Work request: Where does the word "Relatórios" show up in the records? Copy every line that holds it.

***

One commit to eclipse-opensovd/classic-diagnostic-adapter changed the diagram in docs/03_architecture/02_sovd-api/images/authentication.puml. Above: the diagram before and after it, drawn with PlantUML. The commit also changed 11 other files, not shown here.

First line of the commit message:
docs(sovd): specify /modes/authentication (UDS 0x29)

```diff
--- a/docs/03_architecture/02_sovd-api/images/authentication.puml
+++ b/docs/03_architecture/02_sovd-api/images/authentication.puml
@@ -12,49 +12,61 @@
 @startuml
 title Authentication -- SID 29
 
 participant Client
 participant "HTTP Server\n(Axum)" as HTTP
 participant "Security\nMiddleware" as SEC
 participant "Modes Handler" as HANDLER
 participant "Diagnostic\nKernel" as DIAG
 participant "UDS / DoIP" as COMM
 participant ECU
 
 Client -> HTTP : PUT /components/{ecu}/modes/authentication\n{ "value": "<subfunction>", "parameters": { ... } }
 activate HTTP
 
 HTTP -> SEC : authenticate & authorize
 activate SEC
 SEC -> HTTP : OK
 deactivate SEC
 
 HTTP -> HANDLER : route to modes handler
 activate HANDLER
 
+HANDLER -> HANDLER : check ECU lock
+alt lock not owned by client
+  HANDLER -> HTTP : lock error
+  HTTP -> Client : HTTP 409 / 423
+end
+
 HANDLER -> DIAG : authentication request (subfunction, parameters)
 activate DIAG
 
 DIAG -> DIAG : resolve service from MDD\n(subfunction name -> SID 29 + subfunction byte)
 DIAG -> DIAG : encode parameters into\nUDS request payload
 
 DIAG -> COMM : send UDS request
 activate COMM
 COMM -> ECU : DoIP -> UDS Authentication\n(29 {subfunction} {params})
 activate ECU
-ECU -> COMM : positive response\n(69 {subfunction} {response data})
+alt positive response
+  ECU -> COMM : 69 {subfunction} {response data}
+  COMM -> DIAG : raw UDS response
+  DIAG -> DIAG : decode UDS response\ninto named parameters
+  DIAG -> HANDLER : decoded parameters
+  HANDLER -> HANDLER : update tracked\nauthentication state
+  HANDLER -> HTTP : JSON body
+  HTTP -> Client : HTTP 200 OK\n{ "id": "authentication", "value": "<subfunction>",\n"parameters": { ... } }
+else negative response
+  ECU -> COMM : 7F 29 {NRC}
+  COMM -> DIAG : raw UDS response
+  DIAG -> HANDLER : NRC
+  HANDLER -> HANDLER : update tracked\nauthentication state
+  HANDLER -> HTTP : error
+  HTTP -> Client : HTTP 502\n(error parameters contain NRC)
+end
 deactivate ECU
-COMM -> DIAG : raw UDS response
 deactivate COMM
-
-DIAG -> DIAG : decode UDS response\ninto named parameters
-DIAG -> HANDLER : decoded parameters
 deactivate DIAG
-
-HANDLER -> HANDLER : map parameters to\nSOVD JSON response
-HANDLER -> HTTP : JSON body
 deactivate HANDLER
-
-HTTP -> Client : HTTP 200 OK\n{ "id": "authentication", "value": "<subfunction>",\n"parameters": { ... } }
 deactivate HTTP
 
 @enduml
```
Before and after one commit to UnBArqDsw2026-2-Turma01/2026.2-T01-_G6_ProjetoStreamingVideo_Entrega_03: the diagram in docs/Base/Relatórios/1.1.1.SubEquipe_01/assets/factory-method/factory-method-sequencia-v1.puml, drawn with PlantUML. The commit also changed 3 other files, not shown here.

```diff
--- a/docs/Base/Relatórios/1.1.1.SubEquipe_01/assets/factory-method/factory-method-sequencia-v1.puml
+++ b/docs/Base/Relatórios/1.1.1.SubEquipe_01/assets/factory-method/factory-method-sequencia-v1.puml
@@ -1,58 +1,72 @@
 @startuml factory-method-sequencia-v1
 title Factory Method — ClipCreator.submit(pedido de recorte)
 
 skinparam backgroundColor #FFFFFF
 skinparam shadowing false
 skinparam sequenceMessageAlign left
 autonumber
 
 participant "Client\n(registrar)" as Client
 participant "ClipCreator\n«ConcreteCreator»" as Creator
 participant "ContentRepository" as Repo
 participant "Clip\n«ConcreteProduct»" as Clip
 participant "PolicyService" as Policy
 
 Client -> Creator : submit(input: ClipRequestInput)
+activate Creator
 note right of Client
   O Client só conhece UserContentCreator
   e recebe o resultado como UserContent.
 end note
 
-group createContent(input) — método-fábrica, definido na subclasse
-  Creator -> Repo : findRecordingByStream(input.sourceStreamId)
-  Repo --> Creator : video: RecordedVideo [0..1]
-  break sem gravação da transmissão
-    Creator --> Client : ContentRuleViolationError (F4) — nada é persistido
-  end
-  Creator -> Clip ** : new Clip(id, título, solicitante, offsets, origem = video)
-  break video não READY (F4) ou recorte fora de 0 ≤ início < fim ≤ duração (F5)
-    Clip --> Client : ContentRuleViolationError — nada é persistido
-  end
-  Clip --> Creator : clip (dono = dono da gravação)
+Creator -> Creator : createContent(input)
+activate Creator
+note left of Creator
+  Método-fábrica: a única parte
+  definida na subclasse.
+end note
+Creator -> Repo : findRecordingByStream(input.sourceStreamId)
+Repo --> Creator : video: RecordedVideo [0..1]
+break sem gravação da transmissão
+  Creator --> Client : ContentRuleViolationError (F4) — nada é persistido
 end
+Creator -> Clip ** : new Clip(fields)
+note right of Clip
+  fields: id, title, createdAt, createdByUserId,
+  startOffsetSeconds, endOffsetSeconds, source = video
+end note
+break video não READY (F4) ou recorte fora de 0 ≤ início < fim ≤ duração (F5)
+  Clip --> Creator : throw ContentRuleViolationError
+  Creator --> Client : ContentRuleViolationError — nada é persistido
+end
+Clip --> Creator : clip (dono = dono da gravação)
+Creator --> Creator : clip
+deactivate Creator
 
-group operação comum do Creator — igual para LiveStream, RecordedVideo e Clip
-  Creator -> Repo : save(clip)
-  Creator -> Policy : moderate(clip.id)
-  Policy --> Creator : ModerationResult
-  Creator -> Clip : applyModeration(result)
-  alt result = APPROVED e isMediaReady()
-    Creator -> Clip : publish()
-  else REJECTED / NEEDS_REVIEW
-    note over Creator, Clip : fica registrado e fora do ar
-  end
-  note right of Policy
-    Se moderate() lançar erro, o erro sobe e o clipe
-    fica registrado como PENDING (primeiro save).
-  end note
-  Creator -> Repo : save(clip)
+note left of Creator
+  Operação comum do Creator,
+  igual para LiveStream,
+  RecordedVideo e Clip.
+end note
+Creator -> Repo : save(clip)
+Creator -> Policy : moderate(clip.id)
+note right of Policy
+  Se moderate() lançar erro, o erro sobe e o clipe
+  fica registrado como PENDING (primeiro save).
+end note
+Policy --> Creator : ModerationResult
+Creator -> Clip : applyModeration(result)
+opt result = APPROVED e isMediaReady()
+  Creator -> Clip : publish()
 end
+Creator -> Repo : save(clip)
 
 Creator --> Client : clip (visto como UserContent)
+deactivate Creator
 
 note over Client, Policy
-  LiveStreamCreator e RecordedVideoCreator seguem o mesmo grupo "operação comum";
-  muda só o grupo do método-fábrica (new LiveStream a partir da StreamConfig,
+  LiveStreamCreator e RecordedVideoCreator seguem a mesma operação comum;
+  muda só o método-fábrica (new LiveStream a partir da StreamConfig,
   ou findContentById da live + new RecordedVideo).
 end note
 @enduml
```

***

Result for this task:
Before and after one commit to UnBArqDsw2026-2-Turma01/2026.2-T01-_G6_ProjetoStreamingVideo_Entrega_03: the diagram in docs/Base/Relatórios/1.1.1.SubEquipe_01/assets/factory-method/factory-method-sequencia-v1.puml, drawn with PlantUML. The commit also changed 3 other files, not shown here.
--- a/docs/Base/Relatórios/1.1.1.SubEquipe_01/assets/factory-method/factory-method-sequencia-v1.puml
+++ b/docs/Base/Relatórios/1.1.1.SubEquipe_01/assets/factory-method/factory-method-sequencia-v1.puml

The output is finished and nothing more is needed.